“Other boats from Tiberias came near the place where they had eaten the bread after the Lord had given thanks” (John 6:23).
I wrote a column yesterday that mused why the Gospel of Mark saw fit to mention the “green grass,” of all things, on the very event-filled day Jesus fed a multitude and then calmed a storm at sea. It seems at first glance that it would have been like a reporter coming upon a chaotic domestic murder scene and noting in his notepad that the butter had been left out. Nevertheless, I offered my hunch as to why the green grass was a relevant and not obscure detail.
Today’s random (or you decide) phrase for our consideration is the one italicized in the verse above. This narrative again concerns an event-packed day. One would think the reporting of it would be very selective and would hit only the high points and not mention such small things as that this is the place where Jesus had prayed yesterday before they ate the bread.
Let me put it this way: If someone were to ask you what you did yesterday, would you answer, “I met Jenny for coffee. I returned a pile of overdue books to the library. I did food shopping. I had the broken taillight on the car fixed. I prayed before lunch. I ate lunch. I spent the afternoon with my mother”? Who ever mentions yesterday’s prayer before lunch when recounting one’s activities?
But the Holy Spirit sees to it that John mentions it. He evidently wants you and me to know that this place is where Jesus prayed before distributing bread.
I can think of two possible reasons for the inclusion, and then I welcome yours:
- Thanking God for your food before you eat it is as important as anything else you do in the course of a day. It is more important than coffee with Jenny and more important than the trip to the library and more important than your broken taillight repair. If you think to mention those other activities as noteworthy, then praying before your food—and, by the way, praying here and there all throughout the day—is as or more important. It’s not that we have to do it every time, but the evangelist throws it in here just to remind us of the fact.

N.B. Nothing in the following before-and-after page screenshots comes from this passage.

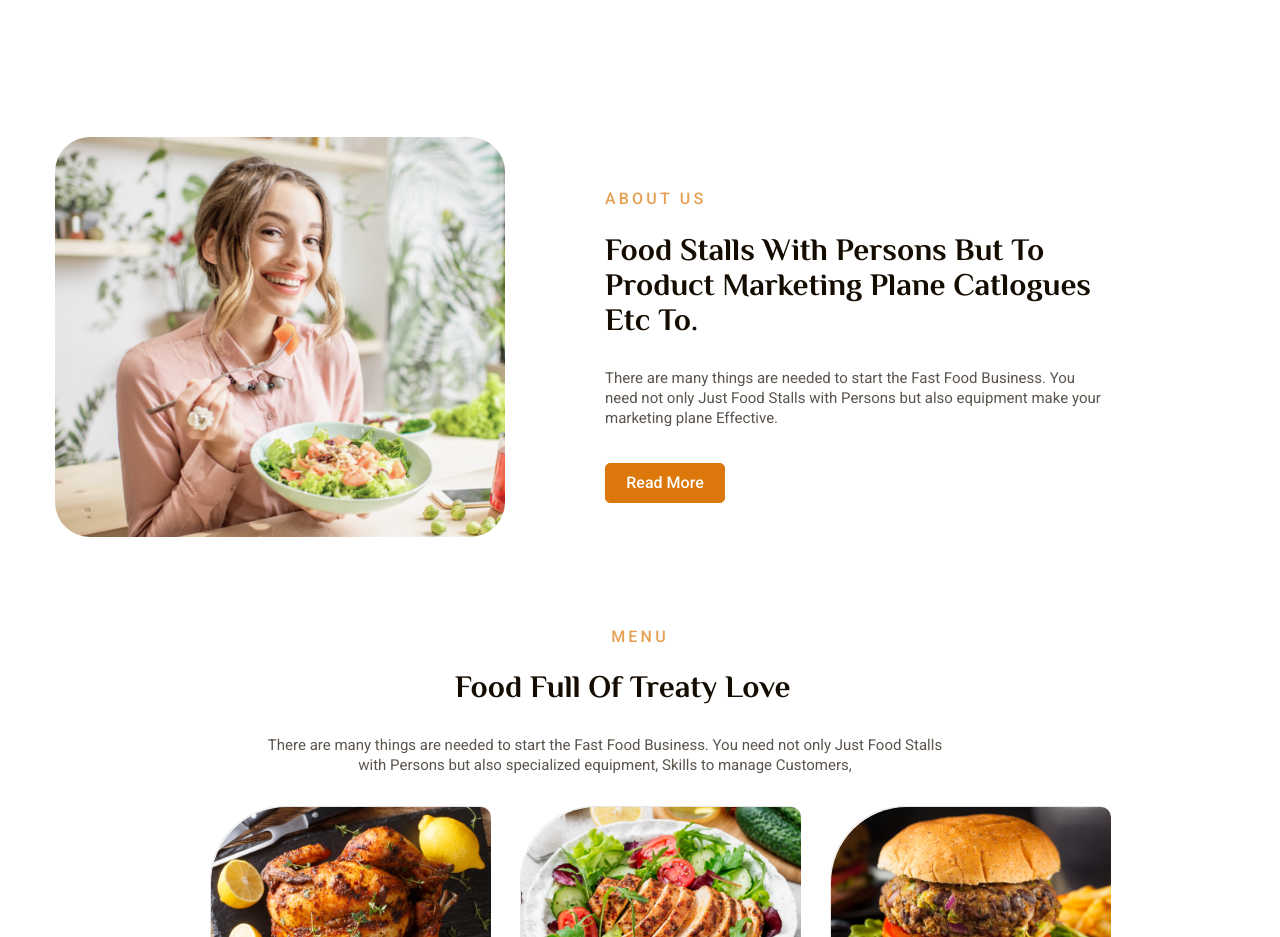
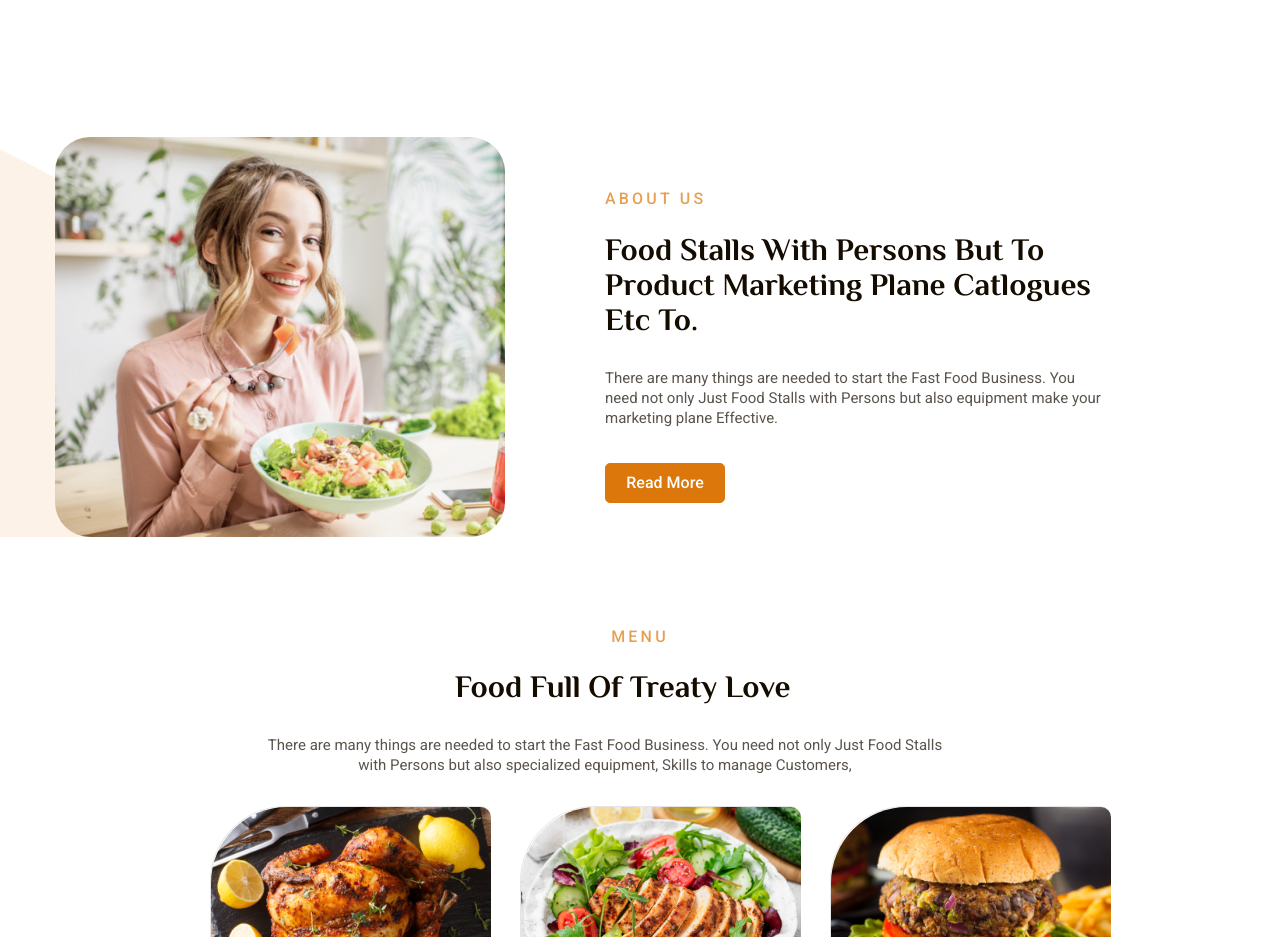
Before and after one commit to mekhribon08/healthy-food, a plain HTML site: page index.html in a window 1280 px wide. Shown: the part 1120-2057 px from the top of the page. Drawn offline with Linux system fonts and the light colour scheme.

Commit message:
healthy-food

```diff
--- a/scss/blocks/_section-2.scss
+++ b/scss/blocks/_section-2.scss
@@ -30,8 +30,10 @@ h3 {
   color: #150c01;
 }
 
-.section-x::before {
-  background-image: url(./../../picture/background-img.png);
+.section-x {
+  background-image: url(../picture/background-img.png);
+  background-repeat: no-repeat;
+  background-position: top left;
 }
 
 .wrapper {
```
Also changed, not shown: css/main.css, 1 other file.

- Perhaps the Holy Spirit wants the prayer noted because it was a prayer that issued forth a miracle. This was no ordinary meal the multitudes ate but a meal that came about through prayer. The Holy Spirit wants us to be totally aware of the fact that prayer was instrumental and is still the way the kingdom moves forward. Like Jesus once said about his evicting of a demon after others who tried before him had failed to evict it: “This kind cannot be driven out by anything but prayer” (Mark 9:29).